This resulted in a requirement for a Hydraulic Power Unit hotfire – due to its replacement as part of the troubleshooting – which all went to plan.
“LH SRB HPU update: HPU hot fire was successfully completed at 2028L Friday night. Post hot fire inspection was completed over the weekend,” pad flow information confirmed. “Hydraulic sampling, actuator system stroke, hyd bleed operations were completed yesterday (Sunday).
“Actuator pinning and final hydraulic high press leak checks, air entrainment, and aft skirt closeouts will be in work Monday.”
Only one other issue was noted on processing information, though it is deemed as minor, and holds no impact to the pad flow at this time.
“New IPR 62: During SRB aft skirt GN2 activation the GSE purge heater failed to come on. There was no constraint to continuing with the APU hotfire as temperatures were stable.
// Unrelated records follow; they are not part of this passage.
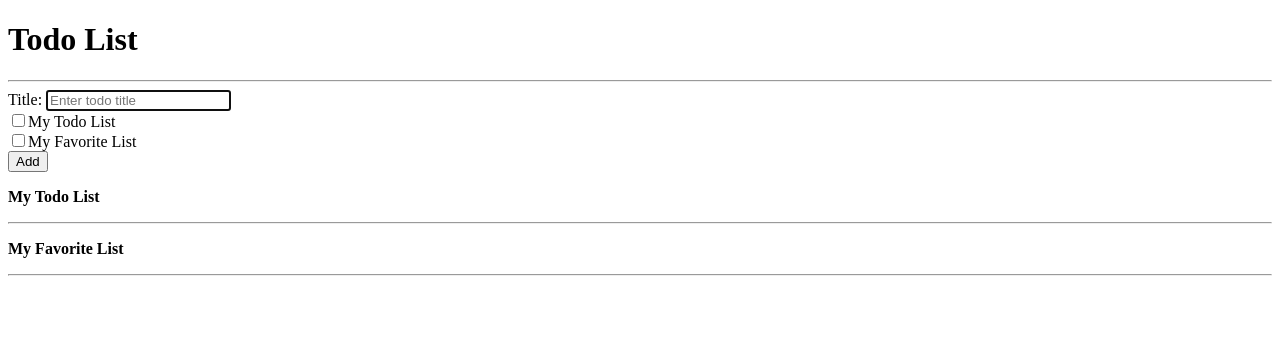
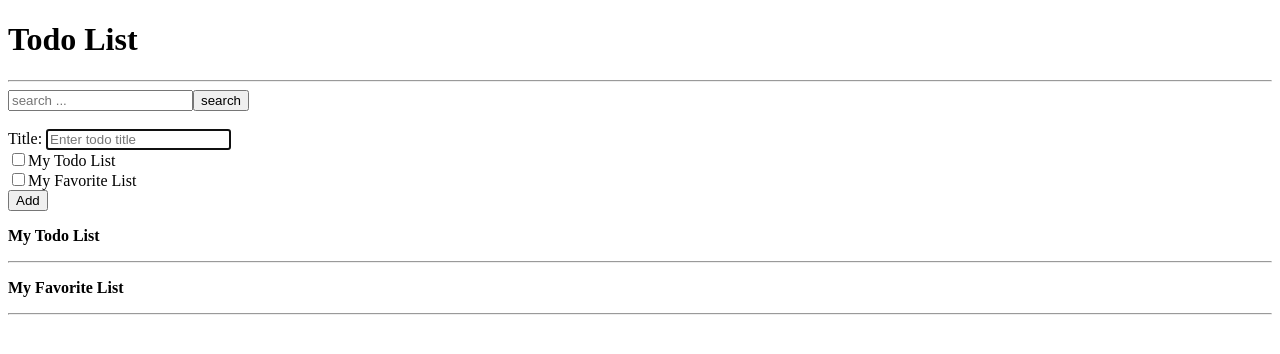
Before and after one commit to Manizha-khorram/react-todo, a React (Create React App) app: page / in a window 1280 px wide. Shown: the top 354 px of the page. Built offline with nearby package versions, Linux system fonts and the light colour scheme.

Commit message:
1.Adding todo titles to favorite list by pressing star, 2.Added Search functionality in todoList

```diff
--- a/package.json
+++ b/package.json
@@ -5,6 +5,7 @@
     "dependencies": {
         "react": "^18.2.0",
         "react-dom": "^18.2.0",
+        "react-icons": "^4.10.1",
         "react-scripts": "^2.1.3"
     },
     "scripts": {
--- a/src/AddTodoForm.js
+++ b/src/AddTodoForm.js
@@ -1,7 +1,7 @@
 import React, { useState } from 'react'
 import InputWithLable from './InputWIthLable'
 
-const AddTodoForm = ({ onAddtodo }) => {
+const AddTodoForm = ({ onAddtodo, onSearch }) => {
     const [todoTitle, setTodoTitle] = useState('')
     const [todoCategory, setTodoCategory] = useState([])
 
@@ -38,6 +38,7 @@ const AddTodoForm = ({ onAddtodo }) => {
             >
                 Title:{' '}
             </InputWithLable>
+
             <button type="submit">Add</button>
         </form>
     )
--- a/src/App.js
+++ b/src/App.js
@@ -1,6 +1,7 @@
 import React, { useState, useEffect } from 'react'
 import TodoList from './TodoList'
 import AddTodoForm from './AddTodoForm'
+import SearchForm from './SearchForm'
 
 const useSemiPersistentState = (key, intializedState) => {
     //State variables for todo list and favorite list
@@ -23,14 +24,21 @@ function App() {
         'savedFavoriteList',
         []
     )
+    //function to search in todo list
+    const [searchTerm, setSearchTerm] = useSemiPersistentState('searchTerm', '')
 
     //function to add new item to todo list based on its category
     const addTodo = (newTodo) => {
         if (newTodo.category === 'mytodo') {
             setTodoList((prevTodoList) => [...prevTodoList, newTodo])
+            setSearchTerm('')
         } else if (newTodo.category === 'favorite') {
             setFavoriteList((prevFavoritList) => [...prevFavoritList, newTodo])
         }
+    }
+
+    const searchTodo = (searchTerm) => {
+        setSearchTerm(searchTerm)
     }
 
     const removeTodo = (id) => {
@@ -46,17 +54,39 @@ function App() {
         }
     }
 
+    const toggleFavorite = (id) => {
+        const updatedTodos = todoList.map((todo) => {
+            if (todo.id === id) {
+                //For example, if a todo has isFavorite: true, calling toggleFavorite with its id will update it to isFavorite: false, and vice versa.
+
+                return { ...todo, isFavorite: !todo.isFavorite }
+            }
+            return todo
+        })
+
+        const updatedFavoriteList = updatedTodos.filter(
+            (todo) => todo.isFavorite
+        )
+
+        setTodoList(updatedTodos)
+        setFavoriteList(updatedFavoriteList)
+    }
+
     return (
         <>
             <header>
                 <h1>Todo List</h1>
             </header>
             <hr />
+            <SearchForm onSearch={searchTodo} />
+            <br />
             <AddTodoForm onAddtodo={addTodo} />
             <TodoList
                 todoList={todoList}
                 favoriteList={favoriteList}
                 onRemoveTodo={removeTodo}
+                onToggleFavorite={toggleFavorite}
+                searchTerm={searchTerm}
             />
         </>
     )
--- /dev/null
+++ b/src/SearchForm.js
@@ -0,0 +1,35 @@
+import React, { useState } from 'react'
+
+import styles from './SearchForm.module.css'
+
+const SearchForm = ({ onSearch }) => {
+    const [searchQuery, setSearchQuery] = useState('')
+
+    const handelSearchSubmit = (event) => {
+        event.preventDefault()
+        onSearch(searchQuery)
+        setSearchQuery(' ')
+    }
+
+    const handdleSearchChange = (event) => {
+        event.preventDefault()
+        const searchNewQuery = event.target.value
+        setSearchQuery(searchNewQuery)
+    }
+
+    return (
+        <form onSubmit={handelSearchSubmit}>
+            <input
+                id="searchQuery"
+                name="search"
+                value={searchQuery}
+                onChange={handdleSearchChange}
+                type="text"
+                placeholder="search ..."
+            />
+            <button>search</button>
+        </form>
+    )
+}
+
+export default SearchForm
--- a/src/TodoList.js
+++ b/src/TodoList.js
@@ -1,7 +1,17 @@
 import React from 'react'
 import TodoListItem from './TodoListItem'
 
-const TodoList = ({ todoList, favoriteList, onRemoveTodo }) => {
+const TodoList = ({
+    todoList,
+    favoriteList,
+    onRemoveTodo,
+    onToggleFavorite,
+    searchTerm,
+}) => {
+    const filteredTodoList = todoList.filter((todo) =>
+        todo.title.toLowerCase().includes(searchTerm.toLowerCase())
+    )
+
     return (
         <div>
             <div>
@@ -10,12 +20,13 @@ const TodoList = ({ todoList, favoriteList, onRemoveTodo }) => {
                 </p>
                 <hr />
                 <ul>
-                    {todoList.map((todo) => (
+                    {filteredTodoList.map((todo) => (
                         <TodoListItem
                             key={todo.id}
                             todo={todo}
                             title={todo.title}
                             onRemoveTodo={onRemoveTodo}
+                            onToggleFavorite={onToggleFavorite}
                         />
                     ))}
                 </ul>
--- a/src/TodoListItem.js
+++ b/src/TodoListItem.js
@@ -1,13 +1,24 @@
 import React from 'react'
+import { AiOutlineStar, AiFillStar } from 'react-icons/ai'
 
-const TodoListItem = ({ todo, onRemoveTodo }) => {
-    //we can use (title) prop here as well to deal with titles, no need for todo prop!?
+const TodoListItem = ({ todo, onRemoveTodo, onToggleFavorite }) => {
+
+    const renderStarIcon = () => {
+        return todo.isFavorite ? (
+            <AiFillStar onClick={() => onToggleFavorite(todo.id)}></AiFillStar>
+        ) : (
+            <AiOutlineStar
+                onClick={() => onToggleFavorite(todo.id)}
+            ></AiOutlineStar>
+        )
+    }
 
     return (
         <div>
             <li>
                 {todo.title}{' '}
                 <button onClick={() => onRemoveTodo(todo.id)}>Remove</button>
+                {renderStarIcon()}
             </li>
         </div>
     )
```
Also changed, not shown: src/SearchForm.module.css (added), 1 other file (tests, documents, lock files or other folders).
The constraint will be to S0007 (Launch Countdown Operations). Troubleshooting is scheduled for throughout Monday.”
Pad flows are highly complex, especially as they draw closer to the launch countdown. Numerous issues are usually noted – especially with the associated GSE – in every flow, as engineers bring the vehicle to life for their trips to the International Space Station (ISS).
Despite the challenges, engineers have managed to keep Discovery within the previously allocated August 25 launch date – which was only advanced to the 24th a week ago – pending the required approval at the FRR.
L2 members: Documentation – from which the above article has quoted snippets – is available in full in the related L2 sections, now over 4000 gbs in size.